Torsion Care Ltd's proposal for the former Hipperholme Grammar Junior School site at Wakefield Road, Lightcliffe, was refused by planners in December.

More than 150 residents objected to the plans to demolish the old school building and build a care home on the site, with one describing the end result as "a neighbouring skyscraper" on the doorstep.

After an appeal earlier this year, a Government planning inspector has now ruled that planning permission should not be granted for the scheme.

Bradford Telegraph and Argus: The former Hipperholme Grammar Junior SchoolThe former Hipperholme Grammar Junior School

It was refused by members of Calderdale Council's planning panel because of the building's design and impact as well as issues relating to parking.

Planning inspector TJ Burnham found that the planned three-storey care home would have "an overbearing impact" on some neighbouring houses and would see "significant and harmful overlooking" to the gardens of homes on a nearby street.

Torsion Group, which already has permission to build 14 homes on the same site, confirmed that with the appeal decision it had reverted to its home scheme for the site, spelling the end for the care home proposal.

Mr Burnham added in his report: "The National Planning Policy Framework offers support for new housing in sustainable locations that represents an efficient use of previously developed land including the provision of housing for the elderly.

"I do afford a large degree of weight to the benefits that would arise from the proposal in these respects and in terms of its contribution to housing supply, particularly in the context of the shortfall in housing supply detailed within the evidence.

"However, I have identified that the living conditions of the occupiers of adjacent properties would be significantly harmed as a result of this proposal. This is a matter which also concerns the Framework, and as I have identified significant harm in relation to multiple properties, I have afforded this matter more substantial weight.

"The adverse impacts of granting permission would therefore significantly and demonstrably outweigh the benefits. Subsequently, the proposal does not benefit from the presumption in favour of sustainable development."

Bradford Telegraph and Argus: Torsion Care Ltd's plans for a 66-bed care home on the former Hipperholme Grammar Junior School site in LightcliffeTorsion Care Ltd's plans for a 66-bed care home on the former Hipperholme Grammar Junior School site in Lightcliffe

Residents’ concerns included a number of highways and air quality concerns – the site, is around 200 metres from the busy Hipperholme crossroads.

But council officers felt the proposals met local and national planning requirements and recommended the committee approve the plans.

The report to councillors stated: “A care home is an appropriate use for a residential area and it is not considered that undue disturbance would be caused to existing residents.”

However residents – who said they did not have issues with the previously approved homes proposal – were unconvinced.
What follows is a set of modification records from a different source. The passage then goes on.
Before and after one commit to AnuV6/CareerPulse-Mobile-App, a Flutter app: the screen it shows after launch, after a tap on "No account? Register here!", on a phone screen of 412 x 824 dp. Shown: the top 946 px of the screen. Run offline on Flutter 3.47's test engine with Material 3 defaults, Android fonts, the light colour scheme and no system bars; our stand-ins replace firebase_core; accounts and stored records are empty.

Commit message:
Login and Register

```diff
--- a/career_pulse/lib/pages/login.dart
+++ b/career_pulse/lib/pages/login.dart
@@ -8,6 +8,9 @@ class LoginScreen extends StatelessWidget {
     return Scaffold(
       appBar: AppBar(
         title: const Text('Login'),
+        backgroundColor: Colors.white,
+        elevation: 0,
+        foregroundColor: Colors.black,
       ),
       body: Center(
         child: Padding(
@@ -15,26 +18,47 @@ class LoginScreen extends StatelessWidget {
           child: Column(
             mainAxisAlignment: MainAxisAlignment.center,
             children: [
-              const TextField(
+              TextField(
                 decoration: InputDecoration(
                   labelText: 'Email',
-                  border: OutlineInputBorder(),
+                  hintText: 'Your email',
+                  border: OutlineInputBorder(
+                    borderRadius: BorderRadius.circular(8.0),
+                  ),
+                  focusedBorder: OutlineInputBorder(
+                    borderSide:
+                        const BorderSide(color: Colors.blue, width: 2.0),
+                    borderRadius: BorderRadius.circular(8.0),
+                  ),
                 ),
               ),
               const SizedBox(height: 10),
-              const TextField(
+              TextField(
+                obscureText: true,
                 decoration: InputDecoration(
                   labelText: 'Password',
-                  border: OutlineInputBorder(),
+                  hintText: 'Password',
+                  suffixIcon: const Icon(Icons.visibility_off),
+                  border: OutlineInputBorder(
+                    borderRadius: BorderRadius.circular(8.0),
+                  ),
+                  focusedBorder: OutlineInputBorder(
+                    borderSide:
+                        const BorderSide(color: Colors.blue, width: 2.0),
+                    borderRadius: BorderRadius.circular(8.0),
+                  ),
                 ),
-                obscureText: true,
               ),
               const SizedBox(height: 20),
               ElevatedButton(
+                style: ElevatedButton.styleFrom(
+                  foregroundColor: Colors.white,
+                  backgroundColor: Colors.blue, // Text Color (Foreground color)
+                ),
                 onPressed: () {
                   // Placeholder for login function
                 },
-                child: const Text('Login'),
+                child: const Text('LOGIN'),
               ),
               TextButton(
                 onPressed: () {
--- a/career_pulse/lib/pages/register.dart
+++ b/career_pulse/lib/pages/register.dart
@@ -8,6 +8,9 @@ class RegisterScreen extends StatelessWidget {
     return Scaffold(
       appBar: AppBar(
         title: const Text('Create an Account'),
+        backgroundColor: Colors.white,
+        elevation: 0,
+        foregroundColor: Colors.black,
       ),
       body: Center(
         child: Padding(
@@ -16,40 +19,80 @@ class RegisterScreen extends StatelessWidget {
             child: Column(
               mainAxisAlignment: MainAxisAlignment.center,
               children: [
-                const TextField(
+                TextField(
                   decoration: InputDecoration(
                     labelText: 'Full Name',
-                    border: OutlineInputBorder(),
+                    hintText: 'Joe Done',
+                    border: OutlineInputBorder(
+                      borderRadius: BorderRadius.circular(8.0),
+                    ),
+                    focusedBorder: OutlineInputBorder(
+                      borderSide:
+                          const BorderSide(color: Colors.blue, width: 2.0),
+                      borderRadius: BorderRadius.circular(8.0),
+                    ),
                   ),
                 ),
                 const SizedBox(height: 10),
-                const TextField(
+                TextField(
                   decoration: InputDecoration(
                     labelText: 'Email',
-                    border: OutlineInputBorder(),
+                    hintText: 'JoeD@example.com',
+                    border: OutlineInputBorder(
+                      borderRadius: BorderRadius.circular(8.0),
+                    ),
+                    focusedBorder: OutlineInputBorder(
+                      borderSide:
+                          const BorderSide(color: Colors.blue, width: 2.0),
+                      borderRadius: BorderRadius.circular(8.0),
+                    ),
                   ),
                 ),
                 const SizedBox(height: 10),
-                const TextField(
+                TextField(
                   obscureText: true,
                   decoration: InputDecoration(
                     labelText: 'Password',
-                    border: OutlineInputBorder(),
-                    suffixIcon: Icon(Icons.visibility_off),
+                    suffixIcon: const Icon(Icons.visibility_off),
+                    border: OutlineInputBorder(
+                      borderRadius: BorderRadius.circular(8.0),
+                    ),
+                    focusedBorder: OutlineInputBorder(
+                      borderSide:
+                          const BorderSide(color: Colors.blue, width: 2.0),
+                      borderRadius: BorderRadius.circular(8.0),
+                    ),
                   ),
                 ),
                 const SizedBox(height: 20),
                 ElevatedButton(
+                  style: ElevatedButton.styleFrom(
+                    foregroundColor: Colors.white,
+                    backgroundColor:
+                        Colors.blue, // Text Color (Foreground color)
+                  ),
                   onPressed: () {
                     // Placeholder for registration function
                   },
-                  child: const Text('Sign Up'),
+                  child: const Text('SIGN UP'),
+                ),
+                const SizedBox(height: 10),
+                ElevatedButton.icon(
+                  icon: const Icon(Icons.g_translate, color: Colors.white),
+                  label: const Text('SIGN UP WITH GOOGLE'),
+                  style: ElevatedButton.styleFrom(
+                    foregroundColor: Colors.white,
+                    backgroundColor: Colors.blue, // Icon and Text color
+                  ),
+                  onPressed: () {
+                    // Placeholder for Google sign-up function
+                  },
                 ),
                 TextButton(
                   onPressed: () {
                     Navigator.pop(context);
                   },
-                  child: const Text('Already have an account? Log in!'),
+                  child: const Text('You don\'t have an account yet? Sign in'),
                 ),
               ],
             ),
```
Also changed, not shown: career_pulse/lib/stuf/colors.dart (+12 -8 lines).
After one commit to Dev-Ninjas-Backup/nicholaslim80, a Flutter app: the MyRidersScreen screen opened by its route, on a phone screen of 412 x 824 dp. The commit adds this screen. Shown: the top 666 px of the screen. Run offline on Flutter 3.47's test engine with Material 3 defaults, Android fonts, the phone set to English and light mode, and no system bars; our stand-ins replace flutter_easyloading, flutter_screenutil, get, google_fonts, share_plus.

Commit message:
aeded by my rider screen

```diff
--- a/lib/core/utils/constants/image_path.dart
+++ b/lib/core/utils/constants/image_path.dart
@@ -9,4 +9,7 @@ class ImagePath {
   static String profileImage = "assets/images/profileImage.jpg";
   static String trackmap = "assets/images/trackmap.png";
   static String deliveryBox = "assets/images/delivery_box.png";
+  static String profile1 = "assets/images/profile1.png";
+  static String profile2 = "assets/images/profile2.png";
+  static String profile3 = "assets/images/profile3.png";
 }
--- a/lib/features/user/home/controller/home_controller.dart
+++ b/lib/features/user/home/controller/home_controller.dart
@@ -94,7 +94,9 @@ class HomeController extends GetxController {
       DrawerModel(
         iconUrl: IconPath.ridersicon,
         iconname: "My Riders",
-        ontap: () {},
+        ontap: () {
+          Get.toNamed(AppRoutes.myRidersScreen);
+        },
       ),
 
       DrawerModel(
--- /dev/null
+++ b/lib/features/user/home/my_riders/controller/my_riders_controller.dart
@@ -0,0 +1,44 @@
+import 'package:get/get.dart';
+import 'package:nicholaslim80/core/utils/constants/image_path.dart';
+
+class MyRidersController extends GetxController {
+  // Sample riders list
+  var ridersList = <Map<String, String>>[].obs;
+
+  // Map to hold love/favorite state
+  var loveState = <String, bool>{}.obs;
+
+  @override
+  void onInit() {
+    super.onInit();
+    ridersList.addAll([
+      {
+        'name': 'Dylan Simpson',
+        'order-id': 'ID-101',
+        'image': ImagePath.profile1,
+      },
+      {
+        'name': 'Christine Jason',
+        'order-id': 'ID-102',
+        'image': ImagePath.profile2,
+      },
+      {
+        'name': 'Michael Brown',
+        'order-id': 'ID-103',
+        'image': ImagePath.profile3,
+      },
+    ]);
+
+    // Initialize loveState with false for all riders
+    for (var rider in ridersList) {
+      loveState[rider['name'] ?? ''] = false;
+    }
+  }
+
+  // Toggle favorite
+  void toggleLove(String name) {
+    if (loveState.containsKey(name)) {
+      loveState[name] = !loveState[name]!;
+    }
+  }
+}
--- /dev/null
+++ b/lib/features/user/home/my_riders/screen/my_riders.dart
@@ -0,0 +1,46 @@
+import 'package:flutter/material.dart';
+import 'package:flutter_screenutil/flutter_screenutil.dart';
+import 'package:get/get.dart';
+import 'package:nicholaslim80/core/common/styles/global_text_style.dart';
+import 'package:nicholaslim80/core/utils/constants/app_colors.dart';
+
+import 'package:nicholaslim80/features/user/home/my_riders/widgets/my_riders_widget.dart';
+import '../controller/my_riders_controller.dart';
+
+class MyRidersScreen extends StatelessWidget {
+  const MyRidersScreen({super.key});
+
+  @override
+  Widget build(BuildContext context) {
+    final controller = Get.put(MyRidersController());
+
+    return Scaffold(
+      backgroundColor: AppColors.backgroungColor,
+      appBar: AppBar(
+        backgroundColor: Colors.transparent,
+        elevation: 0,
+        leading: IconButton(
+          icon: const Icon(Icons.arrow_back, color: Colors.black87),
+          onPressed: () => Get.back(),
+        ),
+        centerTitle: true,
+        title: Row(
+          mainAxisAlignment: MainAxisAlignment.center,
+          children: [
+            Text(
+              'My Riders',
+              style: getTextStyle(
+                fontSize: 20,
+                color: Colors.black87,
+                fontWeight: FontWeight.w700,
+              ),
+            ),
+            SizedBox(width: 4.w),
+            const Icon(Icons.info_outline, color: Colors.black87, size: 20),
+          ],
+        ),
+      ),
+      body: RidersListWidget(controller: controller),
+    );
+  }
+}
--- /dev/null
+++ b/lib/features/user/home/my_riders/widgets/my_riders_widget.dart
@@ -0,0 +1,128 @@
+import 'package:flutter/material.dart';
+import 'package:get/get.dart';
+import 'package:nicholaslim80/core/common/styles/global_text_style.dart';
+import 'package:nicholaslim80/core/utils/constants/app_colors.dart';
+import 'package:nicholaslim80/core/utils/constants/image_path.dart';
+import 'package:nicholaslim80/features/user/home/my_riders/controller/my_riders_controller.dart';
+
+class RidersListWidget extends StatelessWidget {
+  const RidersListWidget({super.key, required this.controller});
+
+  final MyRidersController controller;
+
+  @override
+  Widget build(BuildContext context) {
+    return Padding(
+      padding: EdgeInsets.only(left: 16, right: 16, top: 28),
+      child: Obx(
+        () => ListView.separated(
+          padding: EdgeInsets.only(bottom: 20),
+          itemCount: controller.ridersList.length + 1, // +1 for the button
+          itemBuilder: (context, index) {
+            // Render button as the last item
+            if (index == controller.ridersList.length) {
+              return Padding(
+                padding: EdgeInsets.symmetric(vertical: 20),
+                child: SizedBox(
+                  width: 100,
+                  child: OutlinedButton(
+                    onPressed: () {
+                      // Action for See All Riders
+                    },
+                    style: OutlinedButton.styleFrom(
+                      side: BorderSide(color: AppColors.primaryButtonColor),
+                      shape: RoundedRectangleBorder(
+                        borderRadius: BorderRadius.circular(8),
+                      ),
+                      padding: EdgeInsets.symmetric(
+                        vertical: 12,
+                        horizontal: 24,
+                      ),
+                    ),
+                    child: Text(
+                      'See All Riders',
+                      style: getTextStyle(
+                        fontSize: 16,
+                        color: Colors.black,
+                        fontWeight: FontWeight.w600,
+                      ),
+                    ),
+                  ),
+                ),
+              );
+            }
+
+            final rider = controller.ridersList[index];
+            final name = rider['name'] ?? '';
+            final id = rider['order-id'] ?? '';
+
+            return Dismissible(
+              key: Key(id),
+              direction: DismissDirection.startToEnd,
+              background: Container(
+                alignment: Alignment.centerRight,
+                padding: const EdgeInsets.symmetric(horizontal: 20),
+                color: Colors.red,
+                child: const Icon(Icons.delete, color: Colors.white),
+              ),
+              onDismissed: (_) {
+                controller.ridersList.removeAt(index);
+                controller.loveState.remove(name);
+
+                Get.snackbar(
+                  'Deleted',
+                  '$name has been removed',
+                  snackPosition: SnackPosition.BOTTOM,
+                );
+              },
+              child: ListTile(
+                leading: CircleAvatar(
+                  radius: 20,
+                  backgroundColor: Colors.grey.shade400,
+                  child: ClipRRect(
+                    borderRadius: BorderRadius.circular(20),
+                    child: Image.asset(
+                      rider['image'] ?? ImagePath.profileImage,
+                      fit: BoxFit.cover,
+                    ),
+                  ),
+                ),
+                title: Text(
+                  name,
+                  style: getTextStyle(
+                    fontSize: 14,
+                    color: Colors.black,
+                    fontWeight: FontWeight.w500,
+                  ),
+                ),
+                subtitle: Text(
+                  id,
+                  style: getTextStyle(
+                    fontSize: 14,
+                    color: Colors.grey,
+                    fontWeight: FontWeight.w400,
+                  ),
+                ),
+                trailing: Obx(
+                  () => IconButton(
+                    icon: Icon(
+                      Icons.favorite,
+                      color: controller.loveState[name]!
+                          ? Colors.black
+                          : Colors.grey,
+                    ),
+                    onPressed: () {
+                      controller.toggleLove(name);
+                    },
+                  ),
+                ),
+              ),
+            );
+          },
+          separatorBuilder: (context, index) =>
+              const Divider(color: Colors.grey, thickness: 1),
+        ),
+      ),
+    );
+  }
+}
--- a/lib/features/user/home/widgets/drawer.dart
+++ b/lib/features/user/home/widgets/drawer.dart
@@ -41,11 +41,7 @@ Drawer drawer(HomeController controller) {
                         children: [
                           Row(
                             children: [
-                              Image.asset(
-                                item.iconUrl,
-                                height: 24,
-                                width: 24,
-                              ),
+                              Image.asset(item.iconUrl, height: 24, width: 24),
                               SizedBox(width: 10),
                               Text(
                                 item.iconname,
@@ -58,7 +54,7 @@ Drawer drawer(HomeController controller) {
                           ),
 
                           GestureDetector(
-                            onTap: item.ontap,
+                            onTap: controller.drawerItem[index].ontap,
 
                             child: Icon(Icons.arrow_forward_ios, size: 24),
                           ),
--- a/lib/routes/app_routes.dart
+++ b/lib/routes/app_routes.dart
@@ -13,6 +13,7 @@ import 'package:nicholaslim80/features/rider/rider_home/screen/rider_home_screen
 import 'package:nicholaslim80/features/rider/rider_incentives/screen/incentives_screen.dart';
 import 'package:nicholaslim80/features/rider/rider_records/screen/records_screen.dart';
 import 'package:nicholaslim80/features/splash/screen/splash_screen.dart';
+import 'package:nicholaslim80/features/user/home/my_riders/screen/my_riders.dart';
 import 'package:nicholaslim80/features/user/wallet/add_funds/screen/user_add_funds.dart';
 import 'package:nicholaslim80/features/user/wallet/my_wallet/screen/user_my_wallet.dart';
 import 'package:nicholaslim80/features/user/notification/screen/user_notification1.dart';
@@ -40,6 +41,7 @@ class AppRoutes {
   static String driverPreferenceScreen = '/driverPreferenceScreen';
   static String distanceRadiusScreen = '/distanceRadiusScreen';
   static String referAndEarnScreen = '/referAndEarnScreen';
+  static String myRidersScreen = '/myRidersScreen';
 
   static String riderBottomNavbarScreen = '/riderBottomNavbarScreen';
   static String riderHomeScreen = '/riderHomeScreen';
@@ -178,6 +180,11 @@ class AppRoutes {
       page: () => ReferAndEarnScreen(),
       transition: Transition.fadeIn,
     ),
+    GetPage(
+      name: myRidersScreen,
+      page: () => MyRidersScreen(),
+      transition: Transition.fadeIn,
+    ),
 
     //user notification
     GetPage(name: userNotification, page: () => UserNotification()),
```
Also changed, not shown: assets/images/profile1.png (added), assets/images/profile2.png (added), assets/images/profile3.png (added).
Mr Burnham also concluded that Torsion's concerns over the manner in which the planning committee arrived at its decision, which was against the officer's recommendation, is not a matter for him to consider and should go through the Council's complaints procedure, if Torsion wishes to take it further.